§ About this task
Once the line with "--> F[Expense Controller]" is found in the entries below, print it and each following line exactly, stopping after the line with "K[ghcr.io Docker Registry]"; print nothing else.

● ● ● ● ● ● ●

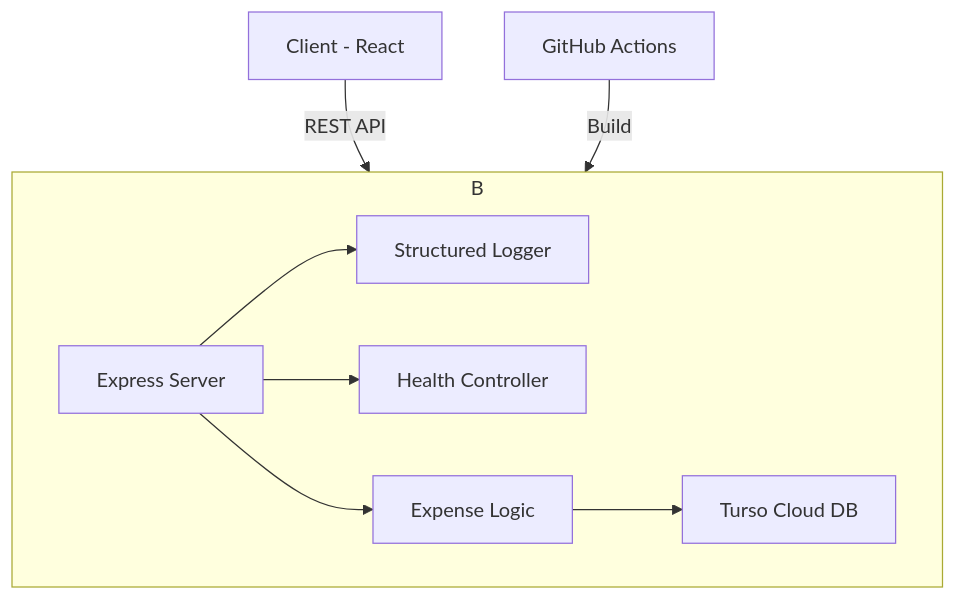
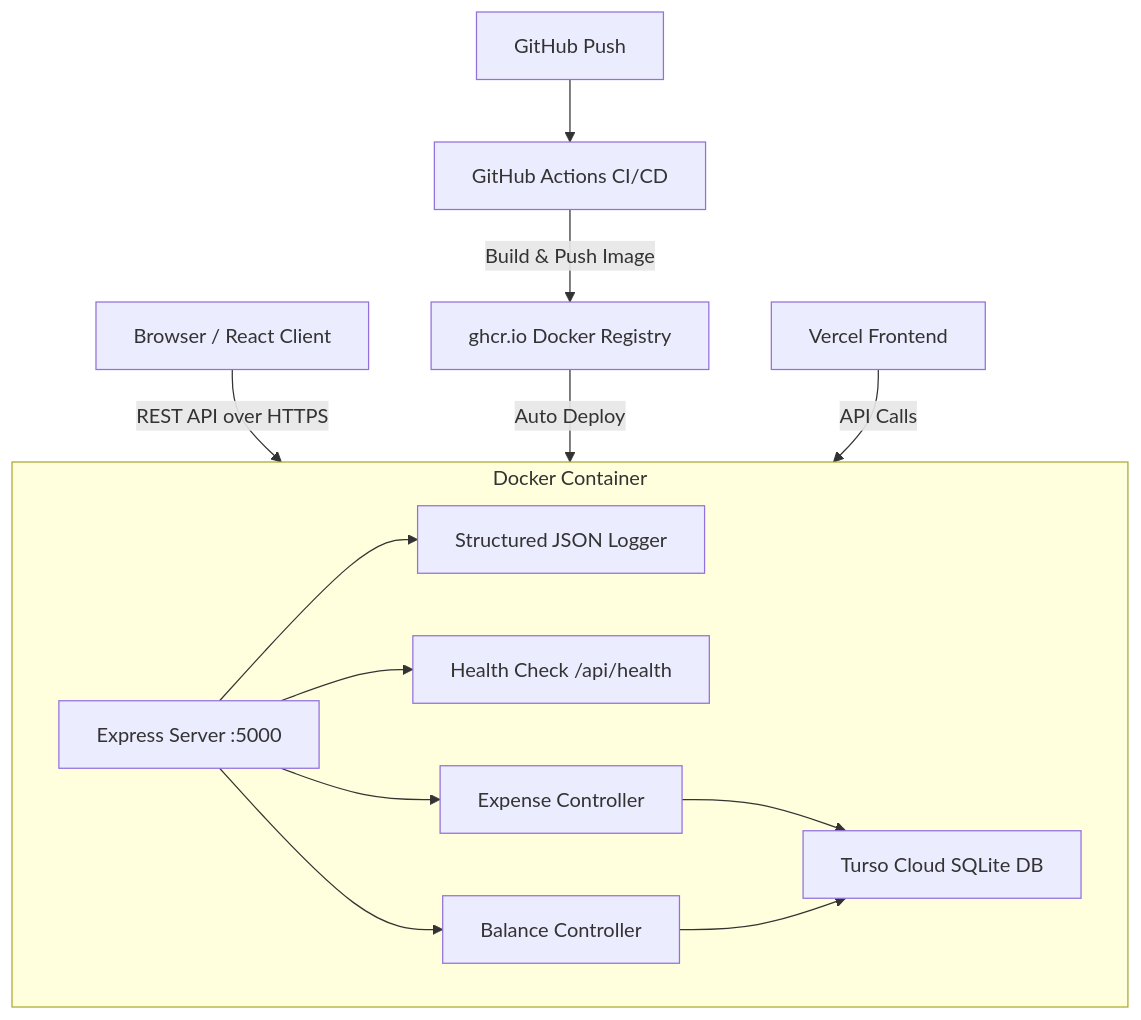
Before and after one commit to param3118/pocketsplit: the diagram in pocketsplit/README.md, drawn with Mermaid. The commit also changed other lines of this file and 12 other files, not shown here.

````diff
--- a/pocketsplit/README.md
+++ b/pocketsplit/README.md
@@ -58,11 +43,16 @@
 ```mermaid
 graph TD
-    A[Client - React] -->|REST API| B[Docker Container]
-    subgraph B
-        C[Express Server] --> D[Structured Logger]
-        C --> E[Health Controller]
-        C --> F[Expense Logic]
-        F --> G[Turso Cloud DB]
+    A[Browser / React Client] -->|REST API over HTTPS| B[Docker Container on Render]
+    subgraph B[Docker Container]
+        C[Express Server :5000] --> D[Structured JSON Logger]
+        C --> E[Health Check /api/health]
+        C --> F[Expense Controller]
+        C --> G[Balance Controller]
+        F --> H[Turso Cloud SQLite DB]
+        G --> H
     end
-    I[GitHub Actions] -->|Build| B
+    I[GitHub Push] --> J[GitHub Actions CI/CD]
+    J -->|Build & Push Image| K[ghcr.io Docker Registry]
+    K -->|Auto Deploy| B
+    A2[Vercel Frontend] -->|API Calls| B
 ```
````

● ● ● ● ● ● ●

§ Exercise output
+        C --> F[Expense Controller]
+        C --> G[Balance Controller]
+        F --> H[Turso Cloud SQLite DB]
+        G --> H
     end
-    I[GitHub Actions] -->|Build| B
+    I[GitHub Push] --> J[GitHub Actions CI/CD]
+    J -->|Build & Push Image| K[ghcr.io Docker Registry]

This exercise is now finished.